Task instructions:
Only the pictures should be dropped; copy the rest of the entries exactly.

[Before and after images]
+ + +

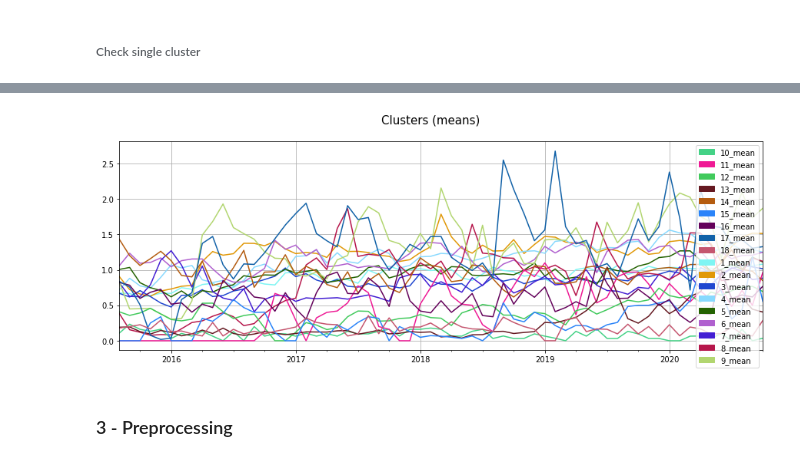
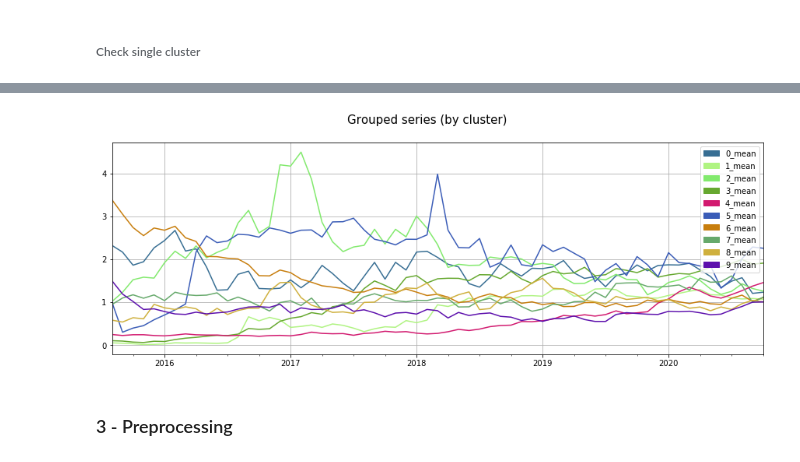
Before and after one commit to mdipietro09/DataScience_ArtificialIntelligence_Utils, a Jupyter notebook: time_series/example_multiple_series.ipynb, the cells around one changed output, grey strips where cells are left out. Saved outputs shown, nothing was run; the diff lists cells and outputs as text; code cells hidden in the pictures.

```diff
--- a/time_series/example_multiple_series.ipynb
+++ b/time_series/example_multiple_series.ipynb
@@ -28,7 +28,7 @@ dtf.head()
 5 rows × 1919 columns
 # %%
 ## Randomly reduce number of ts
-dtf = dtf.drop_duplicates("item_id", keep='first').sample(1000).reset_index(drop=True)
+dtf = dtf.drop_duplicates("item_id", keep='first').head(1000).reset_index(drop=True)
 dtf = dtf.drop(["id","dept_id","state_id","store_id"], axis=1)
 dtf.head()
 # %% [output]
@@ -136,4 +193,4 @@ plot_multiple_ts(dtf_sum, dates, legend=True, lst_highlights=["mean"],
 # %%
 # Find clusters
-dtf_c = clustering_multiple_ts(dtf, dates, figsize=(15,5))
+dtf_c = clustering_multiple_ts(dtf, dates, k=10, figsize=(15,5))
 # %% [output]
@@ -205,9 +256,9 @@ dtf_sum
 # %%
 # Plot clusters
 plot_multiple_ts(dtf_sum, dates, color="ts", lst_colors=None, legend=True,
-                 title="Clusters (means)", figsize=(15,5))
+                 title="Grouped series (by cluster)", figsize=(15,5))
 # %% [output]
-[figure, old version]
+[figure, new version]
 # %%
 # -> I will work with the means series.
 # %% [markdown]
```
Also changed, not shown: parts of 28 cells of this notebook, 4 other files.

+ + +

Response area:
Before and after one commit to mdipietro09/DataScience_ArtificialIntelligence_Utils, a Jupyter notebook: time_series/example_multiple_series.ipynb, the cells around one changed output, grey strips where cells are left out. Saved outputs shown, nothing was run; the diff lists cells and outputs as text; code cells hidden in the pictures.

```diff
--- a/time_series/example_multiple_series.ipynb
+++ b/time_series/example_multiple_series.ipynb
@@ -28,7 +28,7 @@ dtf.head()
 5 rows × 1919 columns
 # %%
 ## Randomly reduce number of ts
-dtf = dtf.drop_duplicates("item_id", keep='first').sample(1000).reset_index(drop=True)
+dtf = dtf.drop_duplicates("item_id", keep='first').head(1000).reset_index(drop=True)
 dtf = dtf.drop(["id","dept_id","state_id","store_id"], axis=1)
 dtf.head()
 # %% [output]
@@ -136,4 +193,4 @@ plot_multiple_ts(dtf_sum, dates, legend=True, lst_highlights=["mean"],
 # %%
 # Find clusters
-dtf_c = clustering_multiple_ts(dtf, dates, figsize=(15,5))
+dtf_c = clustering_multiple_ts(dtf, dates, k=10, figsize=(15,5))
 # %% [output]
@@ -205,9 +256,9 @@ dtf_sum
 # %%
 # Plot clusters
 plot_multiple_ts(dtf_sum, dates, color="ts", lst_colors=None, legend=True,
-                 title="Clusters (means)", figsize=(15,5))
+                 title="Grouped series (by cluster)", figsize=(15,5))
 # %% [output]
-[figure, old version]
+[figure, new version]
 # %%
 # -> I will work with the means series.
 # %% [markdown]
```
Also changed, not shown: parts of 28 cells of this notebook, 4 other files.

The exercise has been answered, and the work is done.